## EXERCISE DETAILS
Your answer must restate each entry below word for word, with no pictures in it.

## INFORMATION SUPPLIED
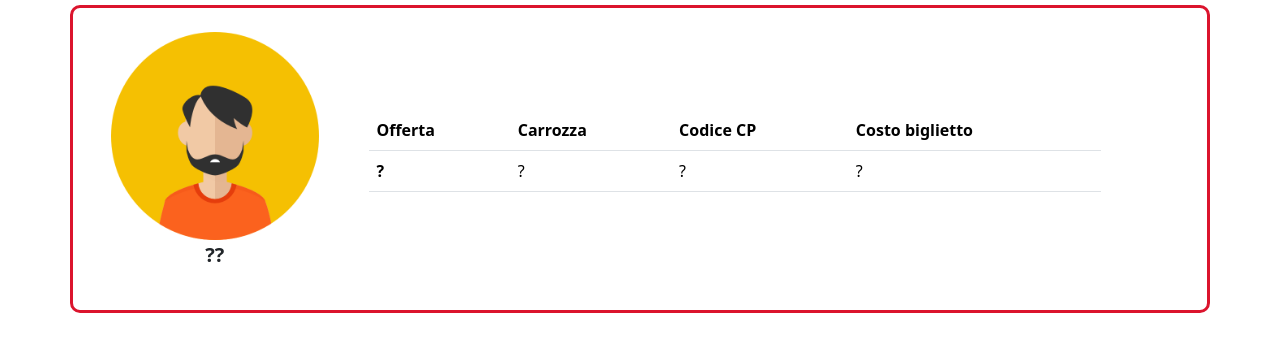
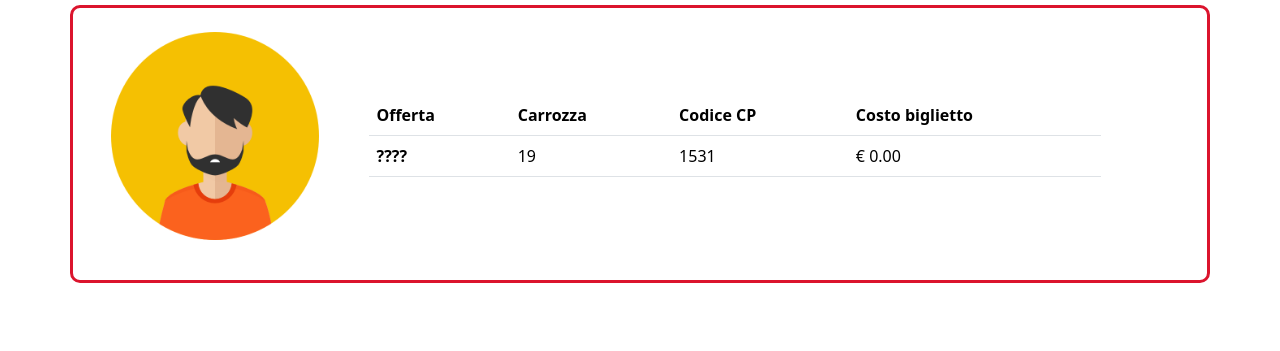
Before and after one commit to MarcoMazzilli/js-biglietto-treno-form, a plain HTML site: page index.html in a window 1280 px wide. Both pictures are taken after a click on the button "Genera". Shown: the part 421-772 px from the top of the page. Drawn offline with nearby package versions, Linux system fonts and the light colour scheme.

Commit message:
[Add] Ticket info on click (Not complete)

```diff
--- a/assets/script.js
+++ b/assets/script.js
@@ -1,3 +1,10 @@
+//Random number generator Carrozza e Cp code
+let carrozzaNumber = Math.floor(Math.random() * 21);
+console.log('numero carrozza-->',carrozzaNumber);
+
+let cpCode = Math.floor(Math.random() * 1001) + 1000;
+console.log('Cp Code-->',cpCode);
+
 //Dati in possesso
 const prezzoAlKm = 0.21;
 const discountUnder = 20;
@@ -29,11 +36,10 @@ if (discount === "mineronne"){
 //arrotondo la cifra prima di mandarla in output
 prezzoNetto = prezzoNetto.toFixed(2)
 console.log('Prezzo al quale è stato applicato lo sconto -->', prezzoNetto);
+
+//Compilo i campi con l'innerHTML
+document.getElementById('nomeOutput').innerHTML = name;
+document.getElementById('carrozzaOutput').innerHTML = " " + carrozzaNumber;
+document.getElementById('codiceCpOutput').innerHTML = " " + cpCode;
+document.getElementById('prezzoNettoOutput').innerHTML = '' + prezzoNetto;
 })
-
-//Random number generator Carrozza e Cp code
-let carrozzaNumber = Math.floor(Math.random() * 21);
-console.log('numero carrozza-->',carrozzaNumber);
-
-let cpCode = Math.floor(Math.random() * 1001) + 1000;
-console.log('Cp Code-->',cpCode);
--- a/index.html
+++ b/index.html
@@ -53,7 +53,7 @@
     <div class="row">
       <div class="col-3 text-center">
         <img src="assets/img/user-pic.png" alt="Foto utente">
-        <p id="nomeOutput" class="text-capitalize fw-bolder fs-5">??</p>
+        <p id="nomeOutput" class="text-capitalize fw-bolder fs-5"></p>
       </div>
       <div class="col-8 d-flex align-items-center">
         <table class="table">
@@ -67,10 +67,12 @@
           </thead>
           <tbody>
             <tr>
-              <th id="tipoOfferta">?</th>
-              <td id="carrozzaOutput">?</td>
-              <td id="codiceCpOutput">?</td>
-              <td id="prezzoNettoOutput">?</td>
+              <th id="tipoOfferta">????</th>
+              <td id="carrozzaOutput"></td>
+              <td id="codiceCpOutput"></td>
+              <td>
+                <span>&euro;</span>
+                <span id="prezzoNettoOutput"></span></td>
             </tr>
           </tbody>
         </table>
```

## OUTPUT OF THE EXERCISE
Before and after one commit to MarcoMazzilli/js-biglietto-treno-form, a plain HTML site: page index.html in a window 1280 px wide. Both pictures are taken after a click on the button "Genera". Shown: the part 421-772 px from the top of the page. Drawn offline with nearby package versions, Linux system fonts and the light colour scheme.

Commit message:
[Add] Ticket info on click (Not complete)

```diff
--- a/assets/script.js
+++ b/assets/script.js
@@ -1,3 +1,10 @@
+//Random number generator Carrozza e Cp code
+let carrozzaNumber = Math.floor(Math.random() * 21);
+console.log('numero carrozza-->',carrozzaNumber);
+
+let cpCode = Math.floor(Math.random() * 1001) + 1000;
+console.log('Cp Code-->',cpCode);
+
 //Dati in possesso
 const prezzoAlKm = 0.21;
 const discountUnder = 20;
@@ -29,11 +36,10 @@ if (discount === "mineronne"){
 //arrotondo la cifra prima di mandarla in output
 prezzoNetto = prezzoNetto.toFixed(2)
 console.log('Prezzo al quale è stato applicato lo sconto -->', prezzoNetto);
+
+//Compilo i campi con l'innerHTML
+document.getElementById('nomeOutput').innerHTML = name;
+document.getElementById('carrozzaOutput').innerHTML = " " + carrozzaNumber;
+document.getElementById('codiceCpOutput').innerHTML = " " + cpCode;
+document.getElementById('prezzoNettoOutput').innerHTML = '' + prezzoNetto;
 })
-
-//Random number generator Carrozza e Cp code
-let carrozzaNumber = Math.floor(Math.random() * 21);
-console.log('numero carrozza-->',carrozzaNumber);
-
-let cpCode = Math.floor(Math.random() * 1001) + 1000;
-console.log('Cp Code-->',cpCode);
--- a/index.html
+++ b/index.html
@@ -53,7 +53,7 @@
     <div class="row">
       <div class="col-3 text-center">
         <img src="assets/img/user-pic.png" alt="Foto utente">
-        <p id="nomeOutput" class="text-capitalize fw-bolder fs-5">??</p>
+        <p id="nomeOutput" class="text-capitalize fw-bolder fs-5"></p>
       </div>
       <div class="col-8 d-flex align-items-center">
         <table class="table">
@@ -67,10 +67,12 @@
           </thead>
           <tbody>
             <tr>
-              <th id="tipoOfferta">?</th>
-              <td id="carrozzaOutput">?</td>
-              <td id="codiceCpOutput">?</td>
-              <td id="prezzoNettoOutput">?</td>
+              <th id="tipoOfferta">????</th>
+              <td id="carrozzaOutput"></td>
+              <td id="codiceCpOutput"></td>
+              <td>
+                <span>&euro;</span>
+                <span id="prezzoNettoOutput"></span></td>
             </tr>
           </tbody>
         </table>
```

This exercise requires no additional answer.